Staff at the University of Newcastle were left reeling this week, after learning that the university’s senior leadership has been secretly planning a university-wide restructure that will likely lead to massive job losses for professional staff.
This restructure follows a constant stream of no less than 15 major, formal, reviews and restructures of organisational units across the uiniversity over the past three years.
Did all of these costly previous reviews and restructures get it wrong? One starts to wonder whether the university’s current leaders know what they’re doing.
The rationale provided for cutting jobs bears little scrutiny. Management argues that the university has too many professional staff compared to academic staff, claiming that for every member of academic staff there are 1.3 professional staff, compared to the national average of 1.2.
But this difference of 0.1(!) is explained at least in part by many research assistants involved in academic work being counted as professional staff, by virtue of their employment contract.
Meanwhile, other professional staff cite intensified workloads and pressures following incessant restructures, and growing disillusionment with senior leadership and its hollow slogans about ‘agile solutions’ and ‘greater flexibility’. The claim that the university has too many professional staff doesn’t stack up.
In the face of this latest proposal, many staff are saying their faith in the university’s senior leadership is, frankly, at a profound low.
The annual ‘Your Voice’ survey of staff would, we suspect, confirm this, but to date, this year senior management has refused to release the results of the survey to those it surveyed. This is unprecedented, and reflects very poorly indeed on management.
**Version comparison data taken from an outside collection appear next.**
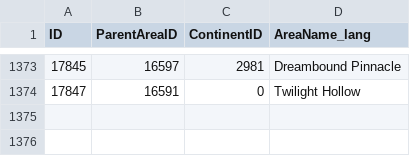
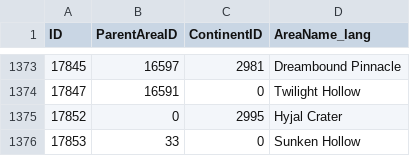
Before and after one commit to timemir/pagle-addon, a CSV file: data/db2/areas.csv, drawn as a sheet; only a part is shown, gaps mark what is left out; the diff names each change by its address in the sheet, - before the commit and + after, or states it on an @@ line.

```diff
--- a/data/db2/areas.csv
+++ b/data/db2/areas.csv
+row 1375: 17852 | 0 | 2995 | Hyjal Crater
+row 1376: 17853 | 33 | 0 | Sunken Hollow
```
Also changed, not shown: 7 other files.
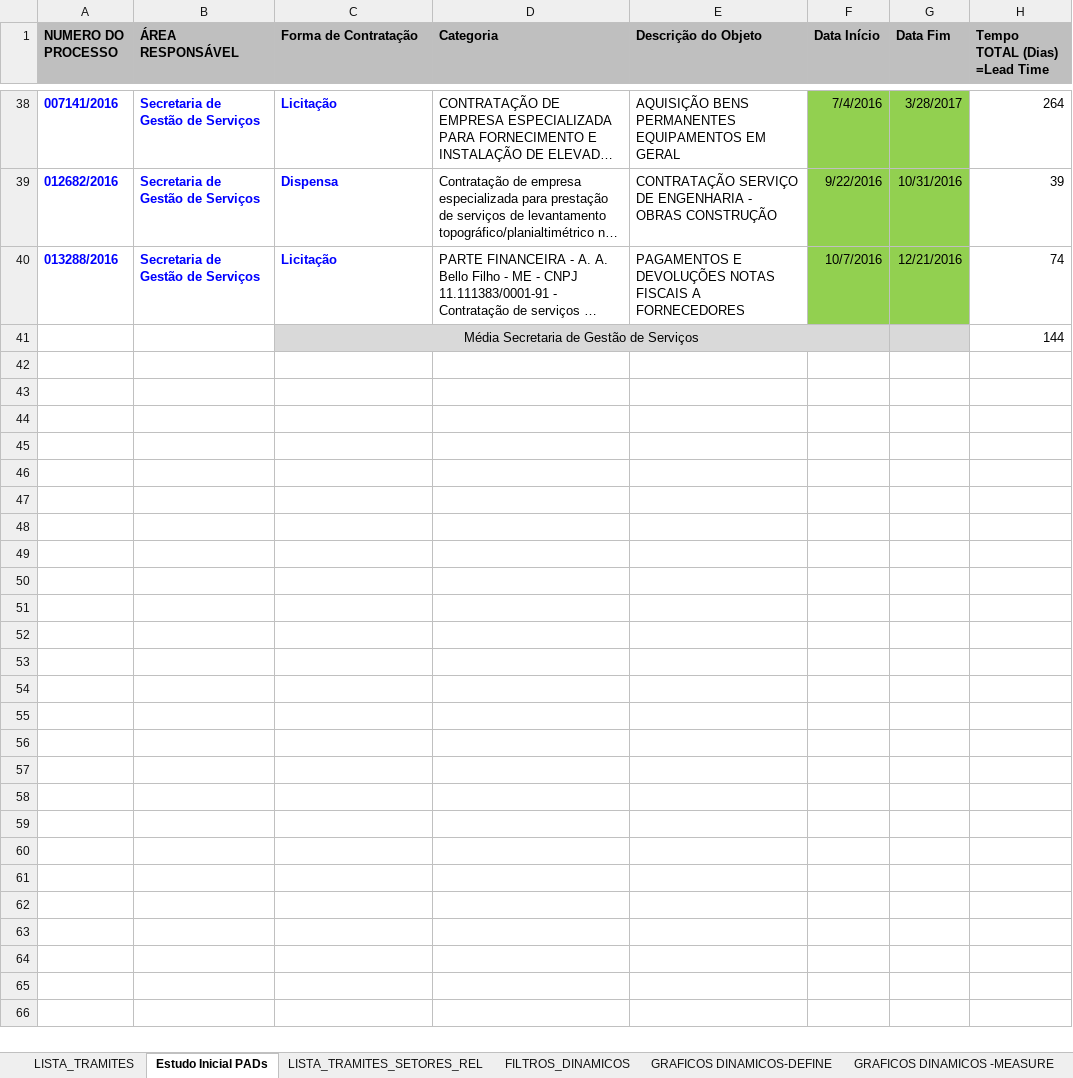
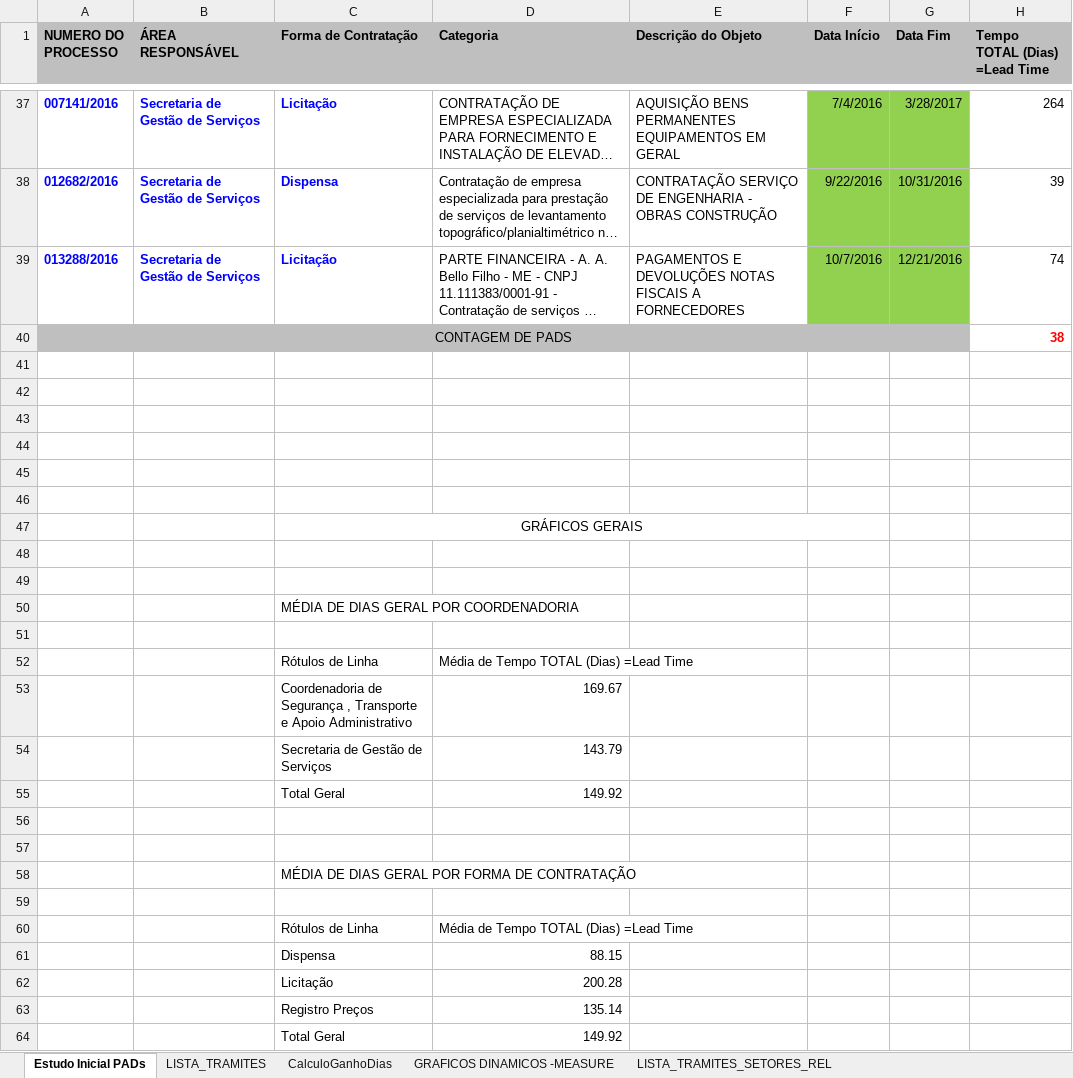
Before and after one commit to ruhansanabria/Puc_Lean2016, an Excel workbook: Banco de Dados de PADS/Banco_Dados_PAD.xlsx, sheet Estudo Inicial PADs, drawn as a sheet; only a part is shown, gaps mark what is left out; long unchanged cells end in …; values as stored, in another font and other column widths than the file's, no borders; charts and pictures not drawn; removed rows and columns are numbered as before the commit, all else as after; the diff covers the shown part only; the diff names each change by its address in the sheet, - before the commit and + after, or states it on an @@ line.

Commit message:
Banco de Dados alterado para conter todos os dados atualizados da siglas e também criado o racional para criação dos paretos na coluna Gráficos Dinamico.

```diff
--- a/Banco de Dados de PADS/Banco_Dados_PAD.xlsx (sheet Estudo Inicial PADs)
+++ b/Banco de Dados de PADS/Banco_Dados_PAD.xlsx (sheet Estudo Inicial PADs)
-sheet tab: FILTROS_DINAMICOS
+sheet tab: CalculoGanhoDias
-sheet tab: GRAFICOS DINAMICOS-DEFINE
@@ sheet tab order changed: Estudo Inicial PADs | LISTA_TRAMITES | CalculoGanhoDias | GRAFICOS DINAMICOS -MEASURE | LISTA_TRAMITES_SETORES_REL @@
+row 40: CONTAGEM DE PADS |  |  |  |  |  |  | 38
-row 41:  |  | Média Secretaria de Gestão de Serviços |  |  |  |  | 144
+row 41: (empty)
-C41:G41 fill: #D9D9D9
+C41:G41 fill: none
-C41:F41 merged
+row 42: (empty)
+row 43: (empty)
+row 44: (empty)
+row 45: (empty)
+row 46: (empty)
+row 47:  |  | GRÁFICOS GERAIS
+row 48: (empty)
+row 49: (empty)
+row 50:  |  | MÉDIA DE DIAS GERAL POR COORDENADORIA
+row 51: (empty)
+row 52:  |  | Rótulos de Linha | Média de Tempo TOTAL (Dias) =Lead Time
+row 53:  |  | Coordenadoria de Segurança , Transporte e Apoio Administrativo | 169.67
+row 54:  |  | Secretaria de Gestão de Serviços | 143.79
+row 55:  |  | Total Geral | 149.92
+row 56: (empty)
+row 57: (empty)
+row 58:  |  | MÉDIA DE DIAS GERAL POR FORMA DE CONTRATAÇÃO
+row 59: (empty)
+row 60:  |  | Rótulos de Linha | Média de Tempo TOTAL (Dias) =Lead Time
+row 61:  |  | Dispensa | 88.15
+row 62:  |  | Licitação | 200.28
+row 63:  |  | Registro Preços | 135.14
+row 64:  |  | Total Geral | 149.92
```
Also changed, not shown: 1 removed row elsewhere in this sheet, sheet LISTA_TRAMITES, sheet CalculoGanhoDias, sheet GRAFICOS DINAMICOS -MEASURE, formulas that keep their value, hidden cells, charts or pictures, Banco de Dados de PADS/SetoresRelevantes.xlsx, 1 other file.
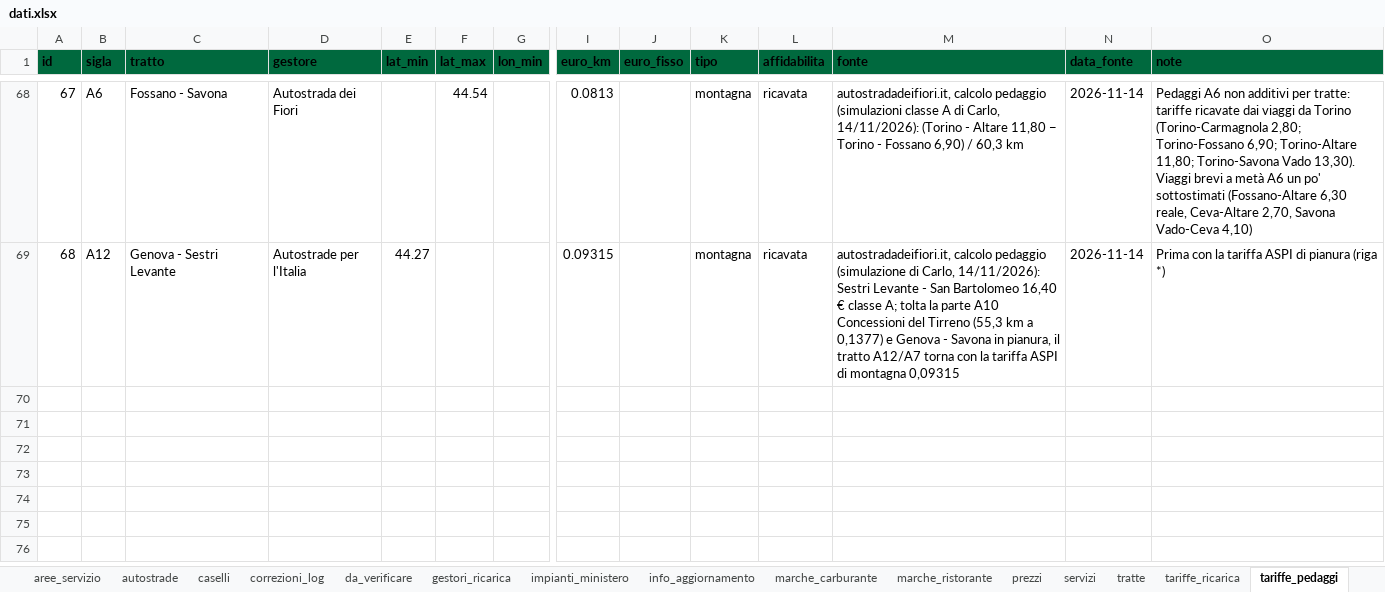
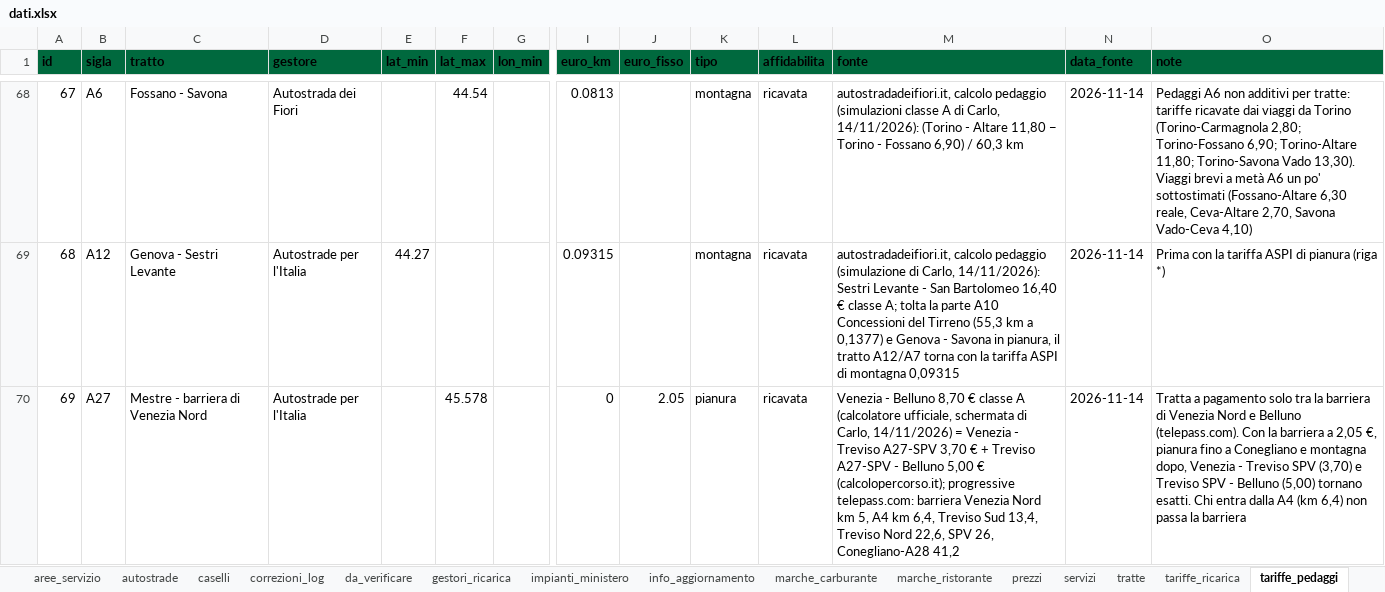
Before and after one commit to csantacroce/iviaggi-dati, an Excel workbook: source/dati.xlsx, sheet tariffe_pedaggi, drawn as a sheet; only a part is shown, gaps mark what is left out; values as stored, in another font and other column widths than the file's, no borders; rows hold the shown columns only; the diff covers the shown part only; the diff names each change by its address in the sheet, - before the commit and + after, or states it on an @@ line.

```diff
--- a/source/dati.xlsx (sheet tariffe_pedaggi)
+++ b/source/dati.xlsx (sheet tariffe_pedaggi)
+row 70: 69 | A27 | Mestre - barriera di Venezia Nord | Autostrade per l'Italia |  | 45.578 |  | 0 | 2.05 | pianura | ricavata | Venezia - Belluno 8,70 € classe A (calcolatore ufficiale, schermata di Carlo, 14/11/2026) = Venezia - Treviso A27-SPV 3,70 € + Treviso A27-SPV - Belluno 5,00 € (calcolopercorso.it); progressive telepass.com: barriera Venezia Nord km 5, A4 km 6,4, Treviso Sud 13,4, Treviso Nord 22,6, SPV 26, Conegliano-A28 41,2 | 2026-11-14 | Tratta a pagamento solo tra la barriera di Venezia Nord e Belluno (telepass.com). Con la barriera a 2,05 €, pianura fino a Conegliano e montagna dopo, Venezia - Treviso SPV (3,70) e Treviso SPV - Belluno (5,00) tornano esatti. Chi entra dalla A4 (km 6,4) non passa la barriera
```
Also changed, not shown: 1 added row and 6 edited cells elsewhere in this sheet.
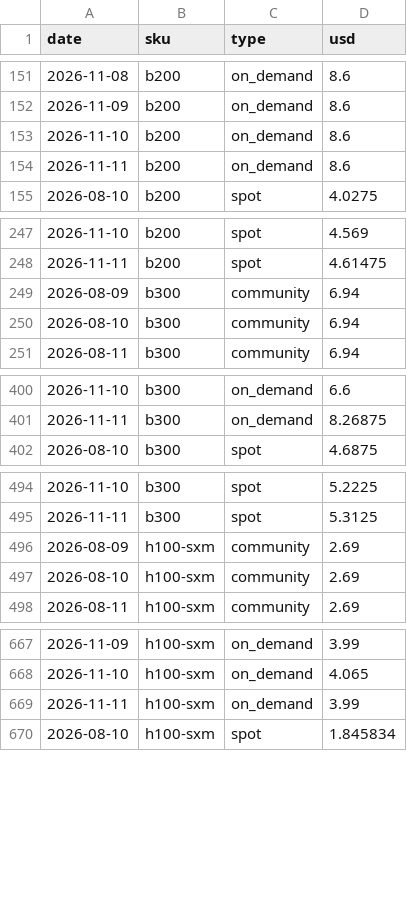
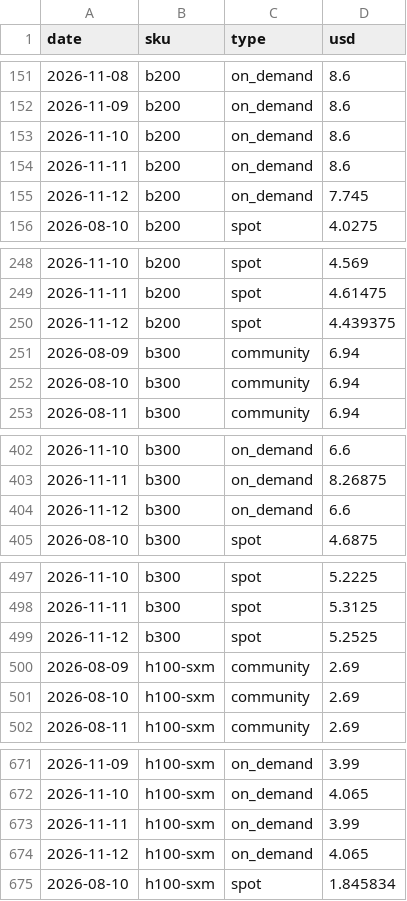
Before and after one commit to jejukairos/ai-credit-risk-dashboard, a CSV file: data/gpu_prices.csv, drawn as a sheet; only a part is shown, gaps mark what is left out; the diff covers the shown part only; the diff names each change by its address in the sheet, - before the commit and + after, or states it on an @@ line.

```diff
--- a/data/gpu_prices.csv
+++ b/data/gpu_prices.csv
+row 155: 2026-11-12 | b200 | on_demand | 7.745
+row 250: 2026-11-12 | b200 | spot | 4.439375
+row 404: 2026-11-12 | b300 | on_demand | 6.6
+row 499: 2026-11-12 | b300 | spot | 5.2525
+row 674: 2026-11-12 | h100-sxm | on_demand | 4.065
```
Also changed, not shown: 3 added rows elsewhere in this file, data/fed_futures.csv, data/kr_breadth.csv, 32 other files.
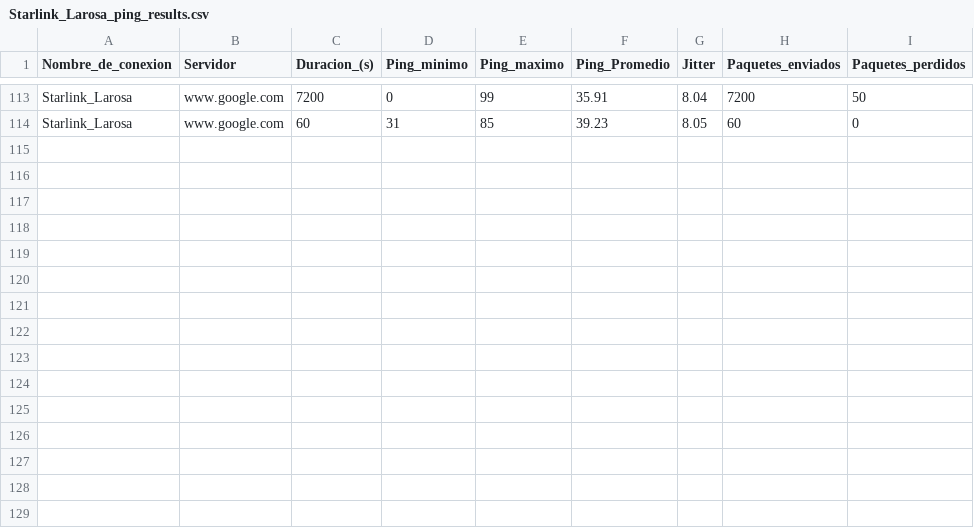
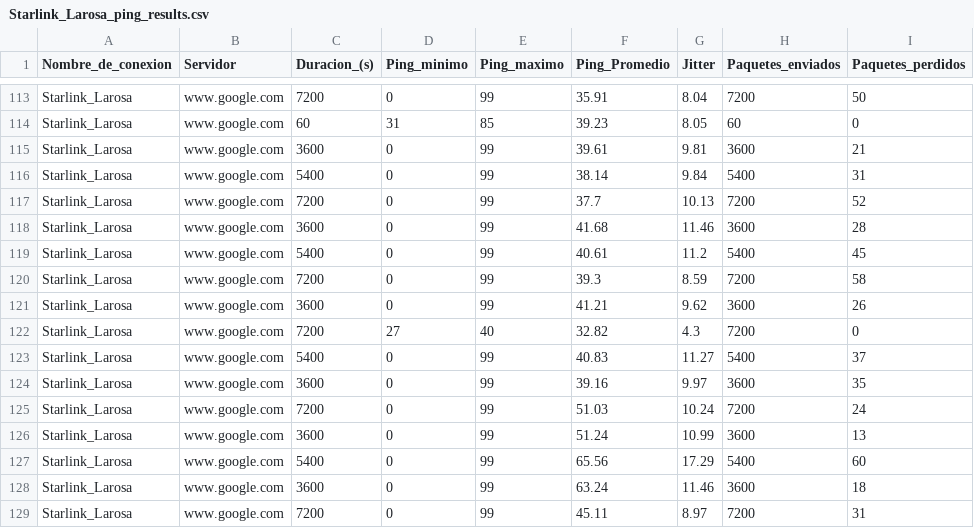
Before and after one commit to Radagast433/DowntimeRegister, a CSV file: Results/Starlink_Larosa_ping_results.csv, drawn as a sheet; only a part is shown, gaps mark what is left out.

```diff
--- a/Results/Starlink_Larosa_ping_results.csv
+++ b/Results/Starlink_Larosa_ping_results.csv
@@ -114 +114,16 @@ Starlink_Larosa,www.google.com,7200,0,99,35.91,8.04,7200,50
 Starlink_Larosa,www.google.com,60,31,85,39.23,8.05,60,0
+Starlink_Larosa,www.google.com,3600,0,99,39.61,9.81,3600,21
+Starlink_Larosa,www.google.com,5400,0,99,38.14,9.84,5400,31
+Starlink_Larosa,www.google.com,7200,0,99,37.7,10.13,7200,52
+Starlink_Larosa,www.google.com,3600,0,99,41.68,11.46,3600,28
+Starlink_Larosa,www.google.com,5400,0,99,40.61,11.2,5400,45
+Starlink_Larosa,www.google.com,7200,0,99,39.3,8.59,7200,58
+Starlink_Larosa,www.google.com,3600,0,99,41.21,9.62,3600,26
+Starlink_Larosa,www.google.com,7200,27,40,32.82,4.3,7200,0
+Starlink_Larosa,www.google.com,5400,0,99,40.83,11.27,5400,37
+Starlink_Larosa,www.google.com,3600,0,99,39.16,9.97,3600,35
+Starlink_Larosa,www.google.com,7200,0,99,51.03,10.24,7200,24
+Starlink_Larosa,www.google.com,3600,0,99,51.24,10.99,3600,13
+Starlink_Larosa,www.google.com,5400,0,99,65.56,17.29,5400,60
+Starlink_Larosa,www.google.com,3600,0,99,63.24,11.46,3600,18
+Starlink_Larosa,www.google.com,7200,0,99,45.11,8.97,7200,31
```
Also changed, not shown: 4 other files.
There is no evidence of a need to slash jobs. The available evidence, in fact, suggests that the university’s senior leadership may be in crisis.
The Deputy Vice-Chancellor (Academic) is leaving at the end of this month, and despite significant notice, interim arrangements to cover this role were announced just this week.
The Faculty of Science and IT last had an ongoing leader back in 2014. Since then, no fewer than three acting or interim leaders have been drafted to hold the fort.
The leader of the Faculty of Business and Law is due to leave next year, and again it appears likely that instead of a timely and considered succession, interim arrangements will follow.
There is a worrying trend evident at UON. Senior leadership of a public university seemingly ignoring or dismissing research evidence, whether about staffing levels, or optimal office arrangements, in favour of a destructive ideology of relentless cost-cutting, out-sourcing and insecure employment.
Professional and academic staff work hard to deliver on the university’s teaching and research goals, and are justly proud of their achievements and impact.
Instead of a review of professional staff, we suggest a review of the university’s current senior leadership is in order.
Management, in their own words, describes the university as having ‘a relatively high proportion of… senior staff.’
Reviewing the current senior leadership can provide an opportunity to address that.